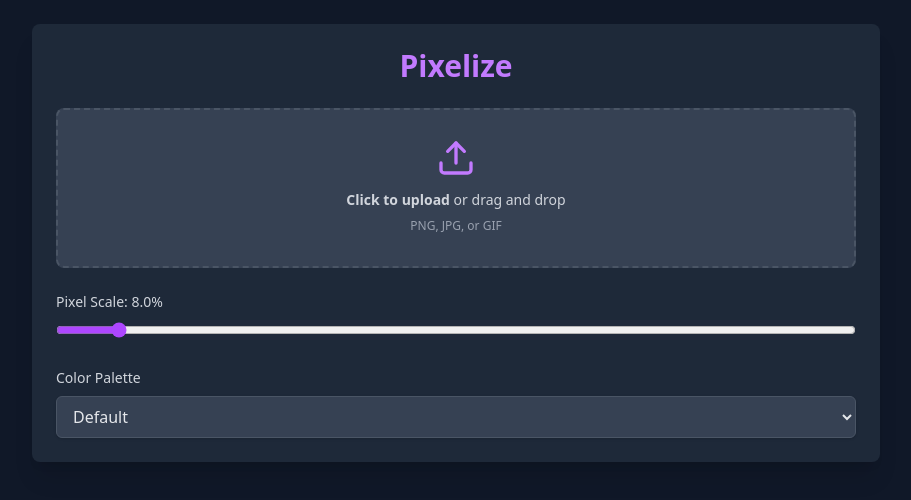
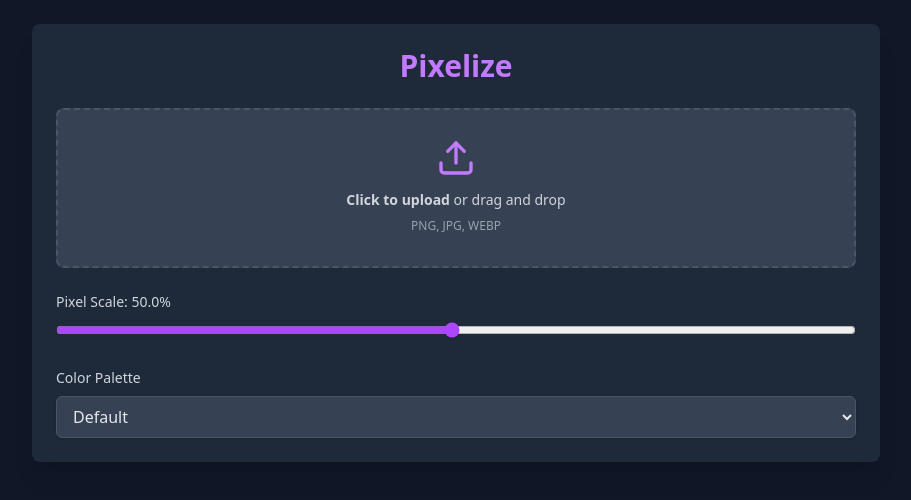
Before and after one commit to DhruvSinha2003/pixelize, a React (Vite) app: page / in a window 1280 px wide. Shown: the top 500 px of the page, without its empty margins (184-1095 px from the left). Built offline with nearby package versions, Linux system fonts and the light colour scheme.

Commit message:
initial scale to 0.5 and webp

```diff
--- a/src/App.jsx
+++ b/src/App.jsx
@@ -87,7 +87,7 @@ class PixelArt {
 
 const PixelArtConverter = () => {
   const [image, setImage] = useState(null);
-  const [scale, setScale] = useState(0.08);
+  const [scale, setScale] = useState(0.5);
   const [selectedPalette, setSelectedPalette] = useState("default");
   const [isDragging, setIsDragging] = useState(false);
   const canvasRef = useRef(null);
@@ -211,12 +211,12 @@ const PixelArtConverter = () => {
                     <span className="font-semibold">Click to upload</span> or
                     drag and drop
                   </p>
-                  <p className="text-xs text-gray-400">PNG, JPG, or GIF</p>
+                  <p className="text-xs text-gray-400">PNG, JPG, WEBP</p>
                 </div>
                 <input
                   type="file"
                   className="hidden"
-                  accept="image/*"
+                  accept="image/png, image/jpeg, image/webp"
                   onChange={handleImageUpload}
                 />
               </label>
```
--
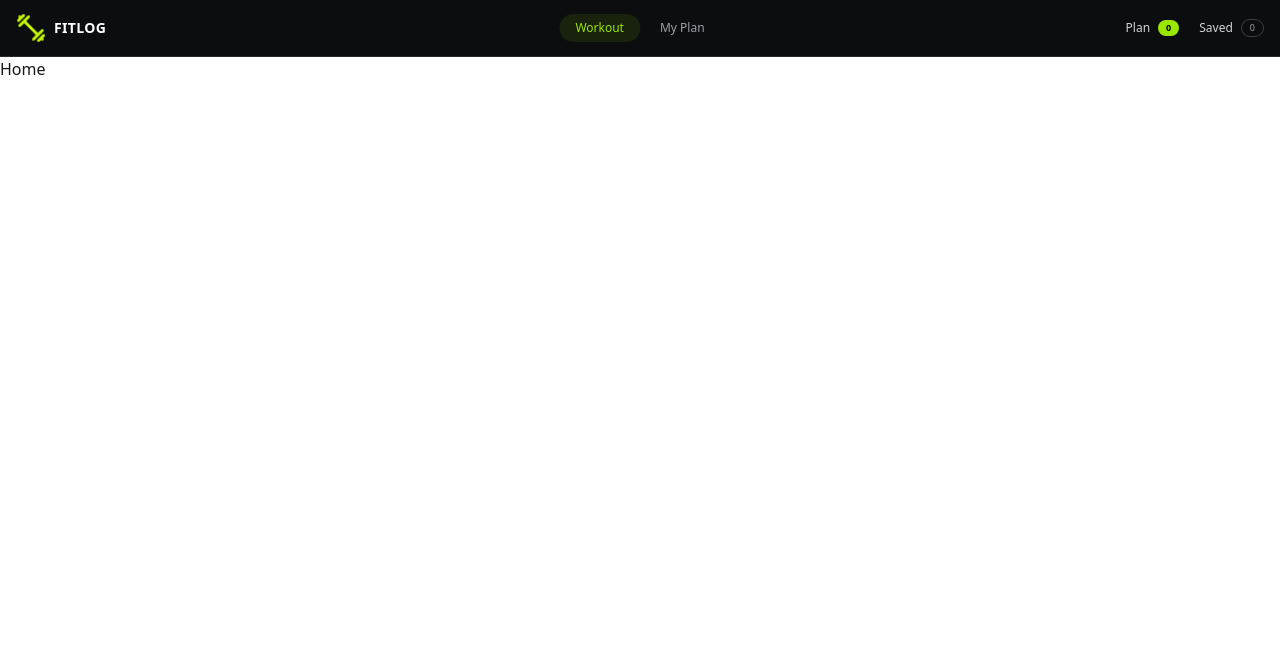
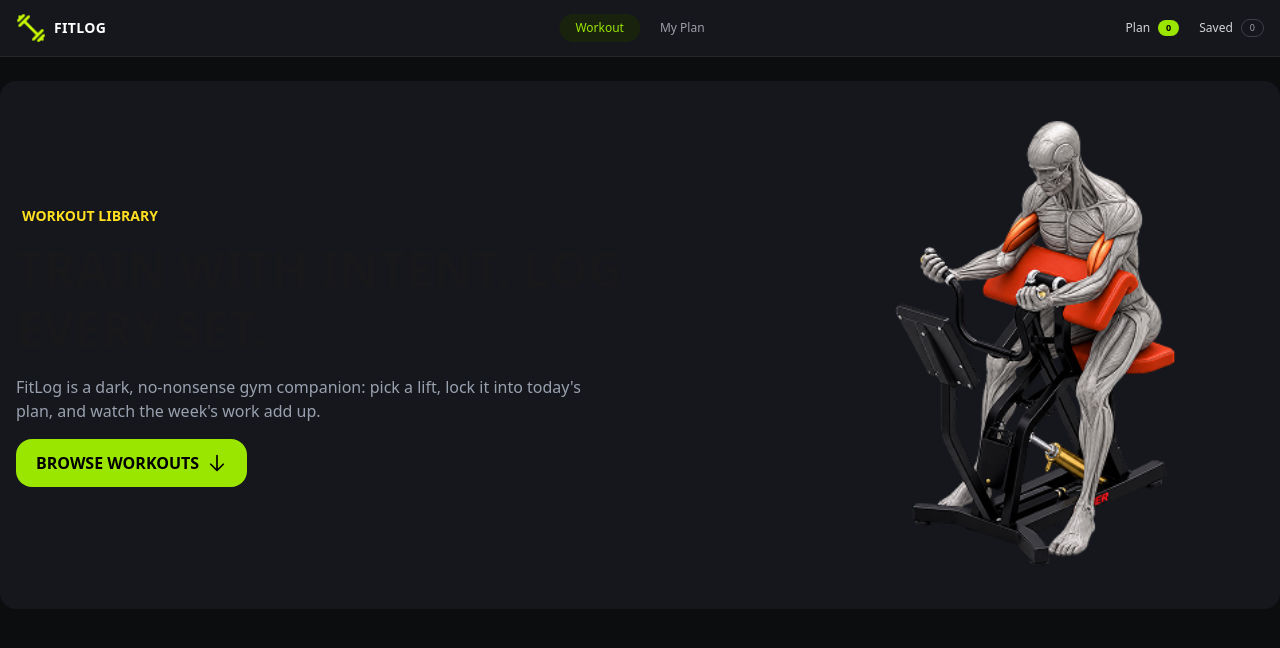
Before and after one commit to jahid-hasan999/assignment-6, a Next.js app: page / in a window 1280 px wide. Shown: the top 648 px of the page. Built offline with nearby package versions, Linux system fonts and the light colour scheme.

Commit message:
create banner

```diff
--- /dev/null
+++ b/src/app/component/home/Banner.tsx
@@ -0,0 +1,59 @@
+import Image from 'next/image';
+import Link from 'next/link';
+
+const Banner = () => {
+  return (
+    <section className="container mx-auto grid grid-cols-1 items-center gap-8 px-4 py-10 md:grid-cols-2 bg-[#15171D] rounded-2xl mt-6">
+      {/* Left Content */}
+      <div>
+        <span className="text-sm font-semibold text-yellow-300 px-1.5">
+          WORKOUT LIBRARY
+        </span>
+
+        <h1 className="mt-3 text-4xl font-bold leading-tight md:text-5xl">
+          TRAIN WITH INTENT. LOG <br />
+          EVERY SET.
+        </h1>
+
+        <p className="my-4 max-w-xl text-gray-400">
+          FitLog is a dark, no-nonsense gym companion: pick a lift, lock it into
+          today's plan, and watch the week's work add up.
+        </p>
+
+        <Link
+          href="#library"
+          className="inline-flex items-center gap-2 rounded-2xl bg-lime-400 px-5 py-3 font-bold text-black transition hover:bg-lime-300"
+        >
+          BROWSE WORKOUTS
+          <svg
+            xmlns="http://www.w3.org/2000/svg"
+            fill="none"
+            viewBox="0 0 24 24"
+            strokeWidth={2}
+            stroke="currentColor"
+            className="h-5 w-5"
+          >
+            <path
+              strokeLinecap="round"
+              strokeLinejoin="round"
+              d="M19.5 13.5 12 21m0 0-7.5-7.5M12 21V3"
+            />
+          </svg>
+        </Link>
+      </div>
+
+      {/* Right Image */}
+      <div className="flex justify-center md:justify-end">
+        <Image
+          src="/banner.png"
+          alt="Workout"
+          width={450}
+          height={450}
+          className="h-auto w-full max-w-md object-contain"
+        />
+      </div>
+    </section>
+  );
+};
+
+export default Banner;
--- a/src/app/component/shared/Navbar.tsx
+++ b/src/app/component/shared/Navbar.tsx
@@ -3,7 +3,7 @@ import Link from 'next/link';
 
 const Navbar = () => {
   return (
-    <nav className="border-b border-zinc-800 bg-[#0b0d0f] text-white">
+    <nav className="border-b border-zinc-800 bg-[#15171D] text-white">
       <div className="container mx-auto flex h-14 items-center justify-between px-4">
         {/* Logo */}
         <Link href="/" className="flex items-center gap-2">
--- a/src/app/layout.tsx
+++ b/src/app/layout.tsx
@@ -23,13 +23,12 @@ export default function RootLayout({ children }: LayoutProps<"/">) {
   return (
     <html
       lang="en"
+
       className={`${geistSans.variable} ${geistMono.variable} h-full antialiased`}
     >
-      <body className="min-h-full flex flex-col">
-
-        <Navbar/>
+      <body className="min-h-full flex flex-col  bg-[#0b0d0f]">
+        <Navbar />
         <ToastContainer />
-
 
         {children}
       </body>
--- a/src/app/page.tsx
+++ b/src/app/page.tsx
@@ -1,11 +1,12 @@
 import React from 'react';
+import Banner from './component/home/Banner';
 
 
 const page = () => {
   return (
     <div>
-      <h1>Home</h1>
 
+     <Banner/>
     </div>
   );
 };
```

▸ Aim of the task:
What lines in the data above contain the word "href"? Show them all.

▸ Solution for this task:
+          href="#library"
         <Link href="/" className="flex items-center gap-2">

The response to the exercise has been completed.